◆ **The data**
+===+

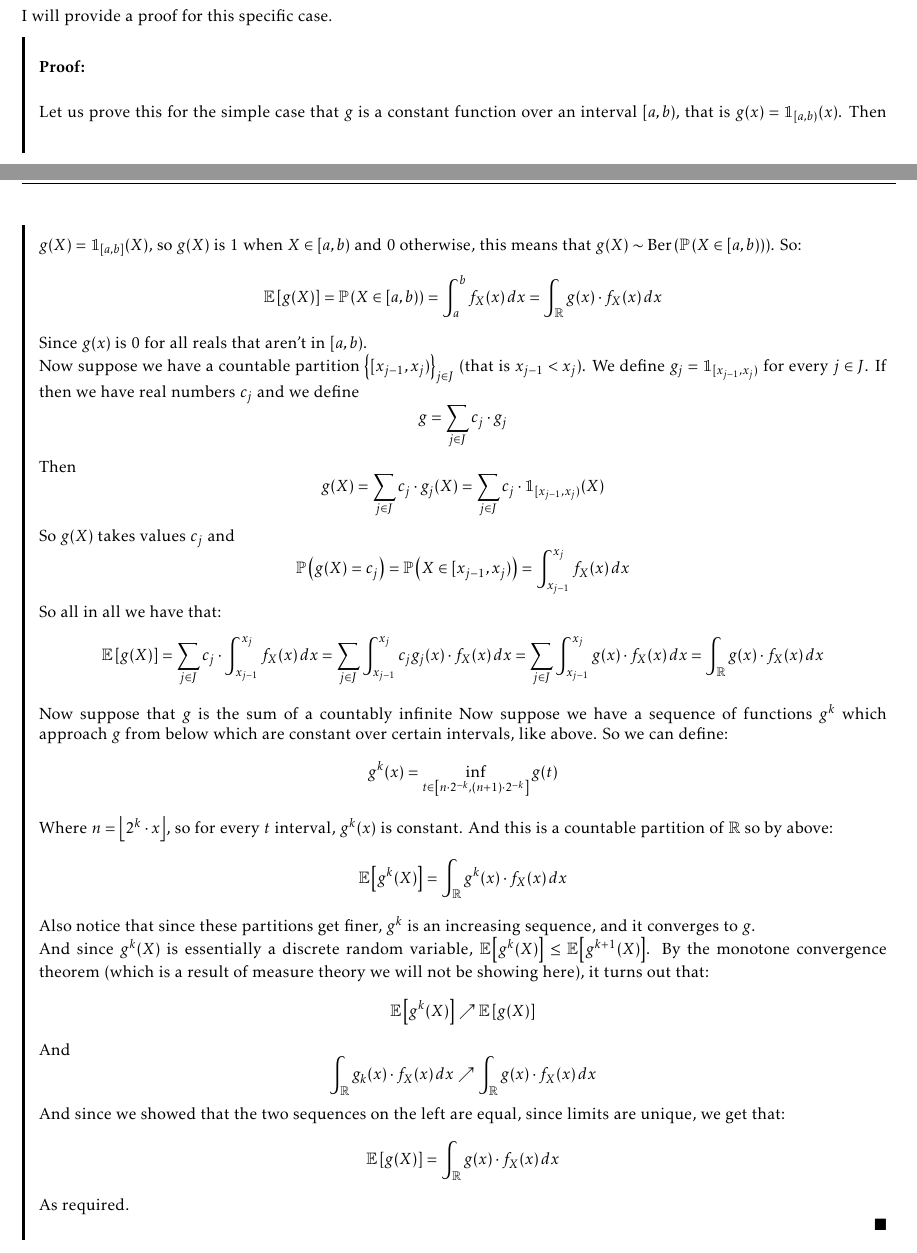
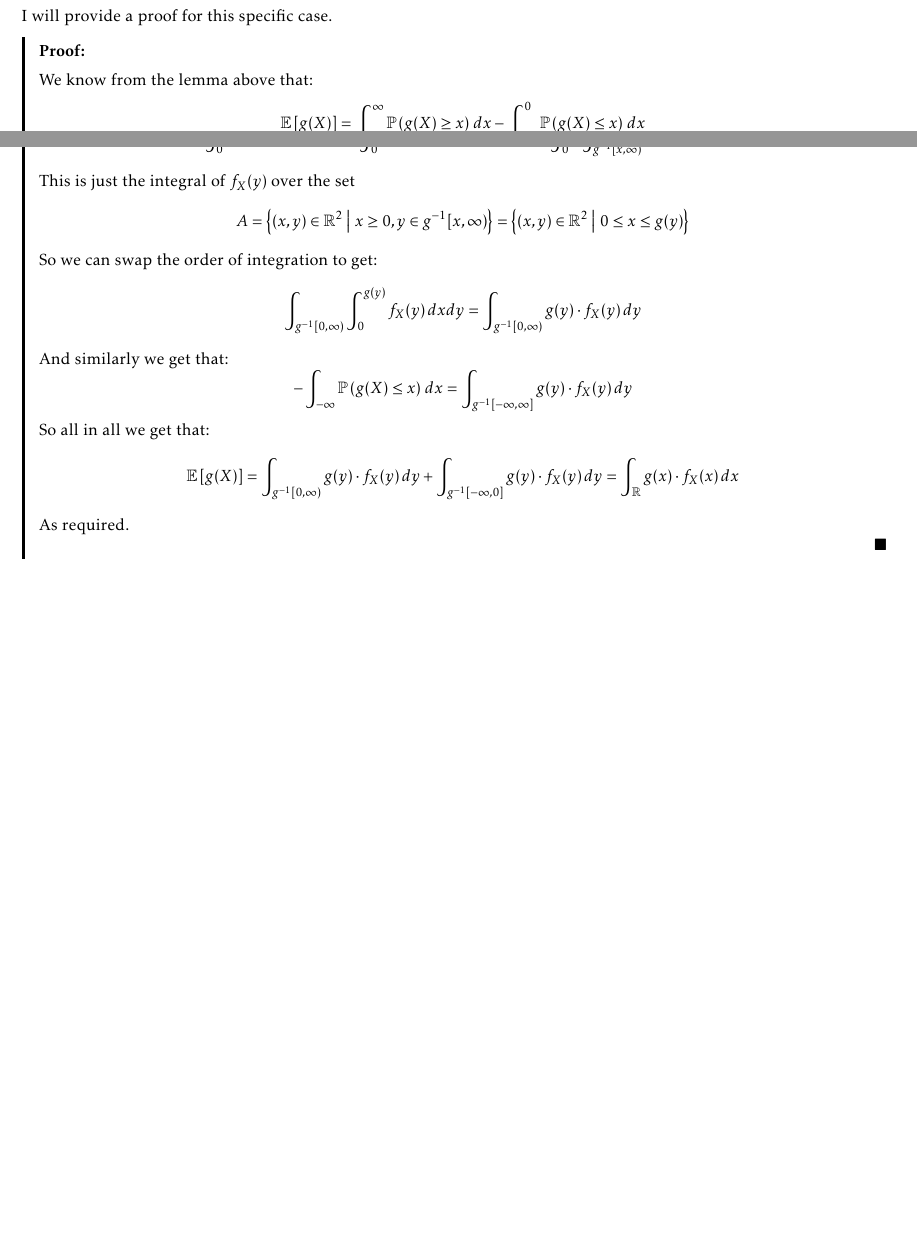
Before and after one commit to ari-feiglin/Probability-Summary, a LaTeX document (probability-summary.tex, which reads general-probability-spaces/joint-probability-expectation-variance.tex): two parts of pages 76 and 77 of 90, joined at a grey line, cut so that both start at the same text, the shorter picture padded with empty space. The pictures show the PDF file probability-summary.pdf that the author committed with the source.

Commit message:
Fixed LOTUS

```diff
--- a/general-probability-spaces/joint-probability-expectation-variance.tex
+++ b/general-probability-spaces/joint-probability-expectation-variance.tex
@@ -149,40 +149,19 @@ I will provide a proof for this specific case.
 
 \begin{proof}
 
-	Let us prove this for the simple case that $g$ is a constant function over an interval $[a,b)$, that is $g(x)=\bone_{[a,b)}(x)$.
-	Then $g(X)=\bone_{[a,b]}(X)$, so $g(X)$ is $1$ when $X\in[a,b)$ and $0$ otherwise, this means that $g(X)\sim\berof{\probof{X\in[a,b)}}$.
-	So:
-	\[ \expecof{g(X)} = \probof{X\in[a,b)} = \int_a^b f_X(x)\,dx = \int_\bR g(x)\cdot f_X(x)\,dx \]
-	Since $g(x)$ is $0$ for all reals that aren't in $[a,b)$.
-
-	Now suppose we have a countable partition $\set{[x_{j-1},x_j)}_{j\in J}$ (that is $x_{j-1}<x_j$).
-	We define $g_j=\bone_{[x_{j-1},x_j)}$ for every $j\in J$.
-	If then we have real numbers $c_j$ and we define
-	\[ g = \sum_{j\in J} c_j\cdot g_j \]
-	Then
-	\[ g(X) = \sum_{j\in J} c_j\cdot g_j(X) = \sum_{j\in J} c_j\cdot\bone_{[x_{j-1},x_j)}(X) \]
-	So $g(X)$ takes values $c_j$ and
-	\[ \probof{g(X)=c_j} = \probof{X\in[x_{j-1},x_j)} = \int_{x_{j-1}}^{x_j}f_X(x)\,dx \]
-	So all in all we have that:
-	\[ \expecof{g(X)} = \sum_{j\in J} c_j\cdot\int_{x_{j-1}}^{x_j}f_X(x)\,dx = \sum_{j\in J}\int_{x_{j-1}}^{x_j} c_jg_j(x)\cdot f_X(x)\,dx =
-	\sum_{j\in J} \int_{x_{j-1}}^{x_j}g(x)\cdot f_X(x)\,dx = \int_\bR g(x)\cdot f_X(x)\,dx \]
-
-	Now suppose that $g$ is the sum of a countably infinite
-	Now suppose we have a sequence of functions $g^k$ which approach $g$ from below which are constant over certain intervals, like above.
-	So we can define:
-	\[ g^k(x) = \inf_{t\in\bracks{n\cdot 2^{-k}, (n+1)\cdot 2^{-k}}} g(t) \]
-	Where $n=\floor{2^k\cdot x}$, so for every $t$ interval, $g^k(x)$ is constant.
-	And this is a countable partition of $\bR$ so by above:
-	\[ \expecof{g^k(X)} = \int_\bR g^k(x)\cdot f_X(x)\,dx \]
-	Also notice that since these partitions get finer, $g^k$ is an increasing sequence, and it converges to $g$.
-
-	And since $g^k(X)$ is essentially a discrete random variable, $\expecof{g^k(X)}\leq\expecof{g^{k+1}(X)}$.
-	By the monotone convergence theorem (which is a result of measure theory we will not be showing here), it turns out that:
-	\[ \expecof{g^k(X)} \nearrow \expecof{g(X)} \]
-	And
-	\[ \int_\bR g_k(x)\cdot f_X(x)\,dx \nearrow \int_\bR g(x)\cdot f_X(x)\,dx \]
-	And since we showed that the two sequences on the left are equal, since limits are unique, we get that:
-	\[ \expecof{g(X)} = \int_\bR g(x)\cdot f_X(x)\,dx \]
+	We know from the lemma above that:
+	\[ \expecof{g(X)} = \int_0^\infty \probof{g(X)\geq x}\,dx - \int_{-\infty}^0 \probof{g(X)\leq x}\,dx \]
+	Let's focus on the left integral, we know that
+	\[ \int_0^\infty\probof{g(X)\geq x}\,dx = \int_0^\infty\probof{X\in g^{-1}[x,\infty)}\,dx = \int_0^\infty\int_{g^{-1}[x,\infty)}f_X(y)\,dydx \]
+	This is just the integral of $f_X(y)$ over the set
+	\[ A = \set{(x,y)\in\bR^2}[x\geq0, y\in g^{-1}[x,\infty)] = \set{(x,y)\in\bR^2}[0\leq x\leq g(y)] \]
+	So we can swap the order of integration to get:
+	\[ \int_{g^{-1}[0,\infty)}\int_0^{g(y)} f_X(y)\,dxdy = \int_{g^{-1}[0,\infty)}g(y)\cdot f_X(y)\,dy \]
+	And similarly we get that:
+	\[ -\int_{-\infty}\probof{g(X)\leq x}\,dx = \int_{g^{-1}[-\infty,\infty]}g(y)\cdot f_X(y)\,dy \]
+	So all in all we get that:
+	\[ \expecof{g(X)} = \int_{g^{-1}[0,\infty)}g(y)\cdot f_X(y)\,dy + \int_{g^{-1}[-\infty,0]}g(y)\cdot f_X(y)\,dy =
+	\int_\bR g(x)\cdot f_X(x)\,dx \]
 	As required.
 
 	\hfill$\qed$
```
Also changed, not shown: probability-summary.pdf, general-probability-spaces/joint-probability-expectation-variance.tex (10 more changed lines).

+===+

◆ **Aim of the exercise**
Retype the listing exactly and drop the pictures.

◆ **Your response**
Before and after one commit to ari-feiglin/Probability-Summary, a LaTeX document (probability-summary.tex, which reads general-probability-spaces/joint-probability-expectation-variance.tex): two parts of pages 76 and 77 of 90, joined at a grey line, cut so that both start at the same text, the shorter picture padded with empty space. The pictures show the PDF file probability-summary.pdf that the author committed with the source.

Commit message:
Fixed LOTUS

```diff
--- a/general-probability-spaces/joint-probability-expectation-variance.tex
+++ b/general-probability-spaces/joint-probability-expectation-variance.tex
@@ -149,40 +149,19 @@ I will provide a proof for this specific case.
 
 \begin{proof}
 
-	Let us prove this for the simple case that $g$ is a constant function over an interval $[a,b)$, that is $g(x)=\bone_{[a,b)}(x)$.
-	Then $g(X)=\bone_{[a,b]}(X)$, so $g(X)$ is $1$ when $X\in[a,b)$ and $0$ otherwise, this means that $g(X)\sim\berof{\probof{X\in[a,b)}}$.
-	So:
-	\[ \expecof{g(X)} = \probof{X\in[a,b)} = \int_a^b f_X(x)\,dx = \int_\bR g(x)\cdot f_X(x)\,dx \]
-	Since $g(x)$ is $0$ for all reals that aren't in $[a,b)$.
-
-	Now suppose we have a countable partition $\set{[x_{j-1},x_j)}_{j\in J}$ (that is $x_{j-1}<x_j$).
-	We define $g_j=\bone_{[x_{j-1},x_j)}$ for every $j\in J$.
-	If then we have real numbers $c_j$ and we define
-	\[ g = \sum_{j\in J} c_j\cdot g_j \]
-	Then
-	\[ g(X) = \sum_{j\in J} c_j\cdot g_j(X) = \sum_{j\in J} c_j\cdot\bone_{[x_{j-1},x_j)}(X) \]
-	So $g(X)$ takes values $c_j$ and
-	\[ \probof{g(X)=c_j} = \probof{X\in[x_{j-1},x_j)} = \int_{x_{j-1}}^{x_j}f_X(x)\,dx \]
-	So all in all we have that:
-	\[ \expecof{g(X)} = \sum_{j\in J} c_j\cdot\int_{x_{j-1}}^{x_j}f_X(x)\,dx = \sum_{j\in J}\int_{x_{j-1}}^{x_j} c_jg_j(x)\cdot f_X(x)\,dx =
-	\sum_{j\in J} \int_{x_{j-1}}^{x_j}g(x)\cdot f_X(x)\,dx = \int_\bR g(x)\cdot f_X(x)\,dx \]
-
-	Now suppose that $g$ is the sum of a countably infinite
-	Now suppose we have a sequence of functions $g^k$ which approach $g$ from below which are constant over certain intervals, like above.
-	So we can define:
-	\[ g^k(x) = \inf_{t\in\bracks{n\cdot 2^{-k}, (n+1)\cdot 2^{-k}}} g(t) \]
-	Where $n=\floor{2^k\cdot x}$, so for every $t$ interval, $g^k(x)$ is constant.
-	And this is a countable partition of $\bR$ so by above:
-	\[ \expecof{g^k(X)} = \int_\bR g^k(x)\cdot f_X(x)\,dx \]
-	Also notice that since these partitions get finer, $g^k$ is an increasing sequence, and it converges to $g$.
-
-	And since $g^k(X)$ is essentially a discrete random variable, $\expecof{g^k(X)}\leq\expecof{g^{k+1}(X)}$.
-	By the monotone convergence theorem (which is a result of measure theory we will not be showing here), it turns out that:
-	\[ \expecof{g^k(X)} \nearrow \expecof{g(X)} \]
-	And
-	\[ \int_\bR g_k(x)\cdot f_X(x)\,dx \nearrow \int_\bR g(x)\cdot f_X(x)\,dx \]
-	And since we showed that the two sequences on the left are equal, since limits are unique, we get that:
-	\[ \expecof{g(X)} = \int_\bR g(x)\cdot f_X(x)\,dx \]
+	We know from the lemma above that:
+	\[ \expecof{g(X)} = \int_0^\infty \probof{g(X)\geq x}\,dx - \int_{-\infty}^0 \probof{g(X)\leq x}\,dx \]
+	Let's focus on the left integral, we know that
+	\[ \int_0^\infty\probof{g(X)\geq x}\,dx = \int_0^\infty\probof{X\in g^{-1}[x,\infty)}\,dx = \int_0^\infty\int_{g^{-1}[x,\infty)}f_X(y)\,dydx \]
+	This is just the integral of $f_X(y)$ over the set
+	\[ A = \set{(x,y)\in\bR^2}[x\geq0, y\in g^{-1}[x,\infty)] = \set{(x,y)\in\bR^2}[0\leq x\leq g(y)] \]
+	So we can swap the order of integration to get:
+	\[ \int_{g^{-1}[0,\infty)}\int_0^{g(y)} f_X(y)\,dxdy = \int_{g^{-1}[0,\infty)}g(y)\cdot f_X(y)\,dy \]
+	And similarly we get that:
+	\[ -\int_{-\infty}\probof{g(X)\leq x}\,dx = \int_{g^{-1}[-\infty,\infty]}g(y)\cdot f_X(y)\,dy \]
+	So all in all we get that:
+	\[ \expecof{g(X)} = \int_{g^{-1}[0,\infty)}g(y)\cdot f_X(y)\,dy + \int_{g^{-1}[-\infty,0]}g(y)\cdot f_X(y)\,dy =
+	\int_\bR g(x)\cdot f_X(x)\,dx \]
 	As required.
 
 	\hfill$\qed$
```
Also changed, not shown: probability-summary.pdf, general-probability-spaces/joint-probability-expectation-variance.tex (10 more changed lines).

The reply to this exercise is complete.